Victim advocates host sexual assault survivor art exhibit at UW-Baraboo

April 17, 2019 GMT

Victims of sexual assault often face questions about what they were wearing — as if that could explain the attacker’s behavior — but local university staff and victim advocates are collaborating to challenge that myth with an art installation.

“I think it’s really powerful,” said Letha Kelsey, associate art professor at the University of Wisconsin-Platteville Baraboo Sauk County, while looking through the exhibit during its opening reception Monday.

From a child’s sundress to a set of pajamas, clothing hangs on display at the campus administration building. Slips of paper accompany each outfit with excerpts from true stories of sexual assault. Nothing graphic, but enough to answer the question “What were you wearing?”

The university’s student affairs department worked with Hope House of South Central Wisconsin, the Sauk County Health Department and the Healthfirst Network to put on the exhibit in recognition of Sexual Assault Awareness Month.
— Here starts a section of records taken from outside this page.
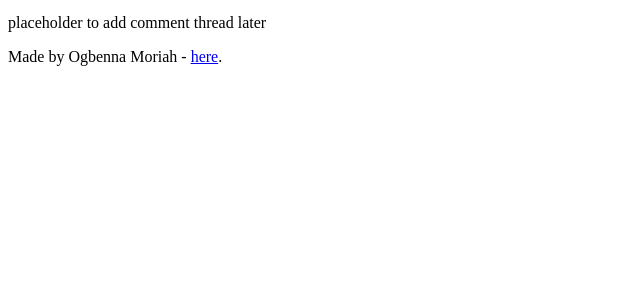
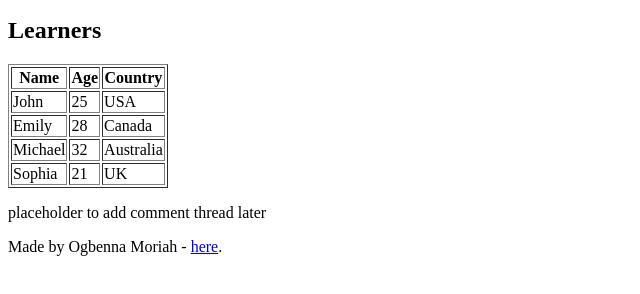
Before and after one commit to Moriah-tech/My_First_Portfolio, a plain HTML site: page html_basic/index.html in a window 1280 px wide. Shown: the part 418-712 px from the top of the page, without its empty margins (0-640 px from the left). Drawn offline with Linux system fonts and the light colour scheme.

Commit message:
add learner's table

```diff
--- a/html_basic/index.html
+++ b/html_basic/index.html
@@ -25,6 +25,39 @@
   <a href="https://www.alxafrica.com/" target="_blank">
     <img src="https://i.ibb.co/gTDZZT8/ALX-Logo-07.png" alt="ALX Logo" width="200">
   </a>
+ <div> <h2>Learners </h2> </div>
+<table border="1">
+  <thead>
+    <tr>
+      <th>Name</th>
+      <th>Age</th>
+      <th>Country</th>
+    </tr>
+  </thead>
+  <tbody>
+    <tr>
+      <td>John</td>
+      <td>25</td>
+      <td>USA</td>
+    </tr>
+    <tr>
+      <td>Emily</td>
+      <td>28</td>
+      <td>Canada</td>
+    </tr>
+    <tr>
+      <td>Michael</td>
+      <td>32</td>
+      <td>Australia</td>
+    </tr>
+    <tr>
+      <td>Sophia</td>
+      <td>21</td>
+      <td>UK</td>
+    </tr>
+  </tbody>
+</table>
+
   </article>
 
 
```
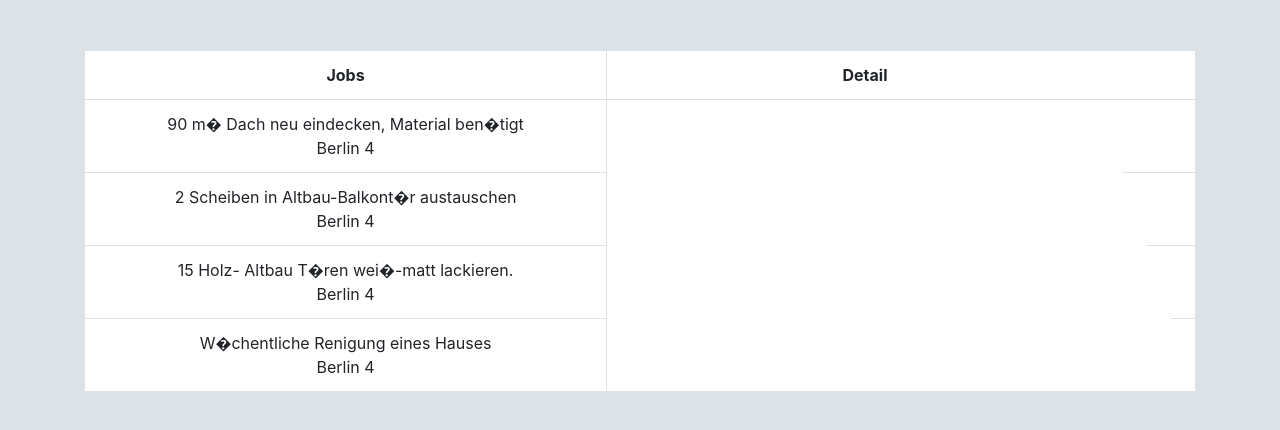
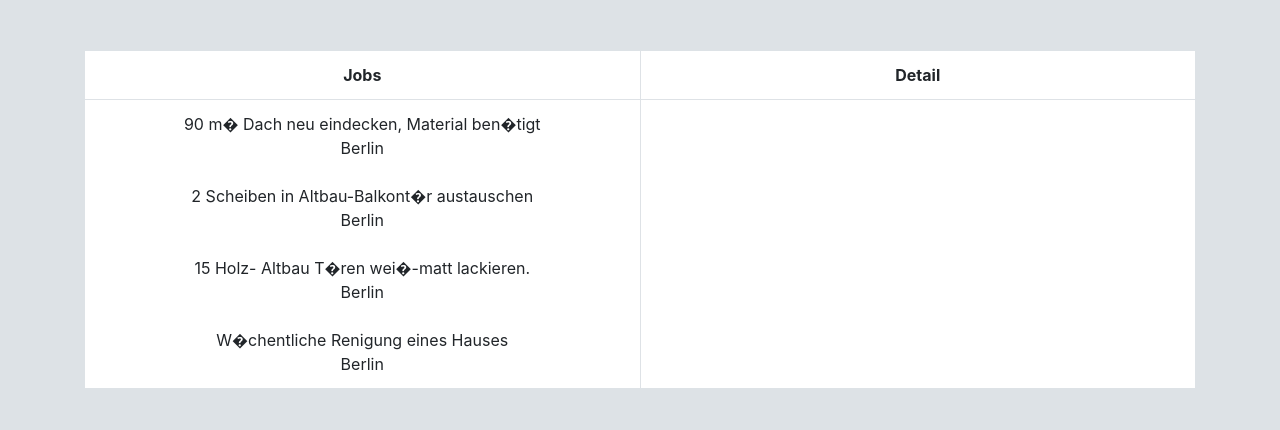
Before and after one commit to lustigepepe/MyHammer, an Angular app: page / in a window 1280 px wide. Shown: the top 430 px of the page. Built offline with nearby package versions, Linux system fonts and the light colour scheme.

Commit message:
no bottom-border

```diff
--- a/src/app/app.component.html
+++ b/src/app/app.component.html
@@ -8,10 +8,10 @@
           </tr>
         </thead>
         <tbody>
-          <tr class="border-bottom" *ngFor="let da of data">
-            <td class="border-right">{{da.title}} <br>{{da.city}} {{data.length}}</td>
-            <td [attr.rowspan]="data.length"></td>
-          </tr>
+          <tr *ngFor="let da of data">
+            <td class="border-right">{{da.title}} <br>{{da.city}}</td>
+            <td></td>
+        </tr>
         </tbody>
       </table>
     </div>
```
The art installation originated at the University of Arkansas in 2013 but has expanded, reaching UW-Platteville last year and Baraboo this year, according to Baraboo Student Services Coordinator Jennifer Walsh.

Hope House Teen Advocate Sarah Campbell said the display is about believing and supporting survivors of sexual assault — and ending victim-blaming.

“The important message is that it doesn’t matter what you’re wearing,” Campbell said. “The importance is addressing that myth that what you’re wearing is a factor in being assaulted, which it’s not.”

Using descriptions from stories provided by the University of Arkansas project, organizers picked out clothing from their own closets or from donations to use in the exhibit. Campbell said having something tangible helps people connect with the issue, especially if they have similar clothes or know someone who does.

“It’s easy to disconnect from that when you’re just seeing words on paper, but when you see something that somebody might have been wearing and hear their story in that sense, it brings it home,” she said.

Karen Evenson, a campus mental health counselor who helped organize the exhibit, noted that assault victims can be any age and any gender, illustrated by the variety of clothing, “so I think that that’s important to sort of visualize too.”

Organizers plan to do this again, but they hope to incorporate local stories as part of future displays, Walsh said. After walking through the art installation, students and community members can write down their own experiences with sexual assault and drop it into a box just outside of the room. For added privacy, submissions also can be made anonymously online at

Walsh estimates about 75 students, staff and community members walked through the exhibit Monday. It will continue to be displayed during general campus hours through April 26 in room A-217 of the Umhoefer Administration Building.

Resources also are available at the exhibit to help people who have experienced sexual assault. Hope House offers a free 24-hour helpline at 1-800-584-6790. Students can access crisis services at 800-533-5692.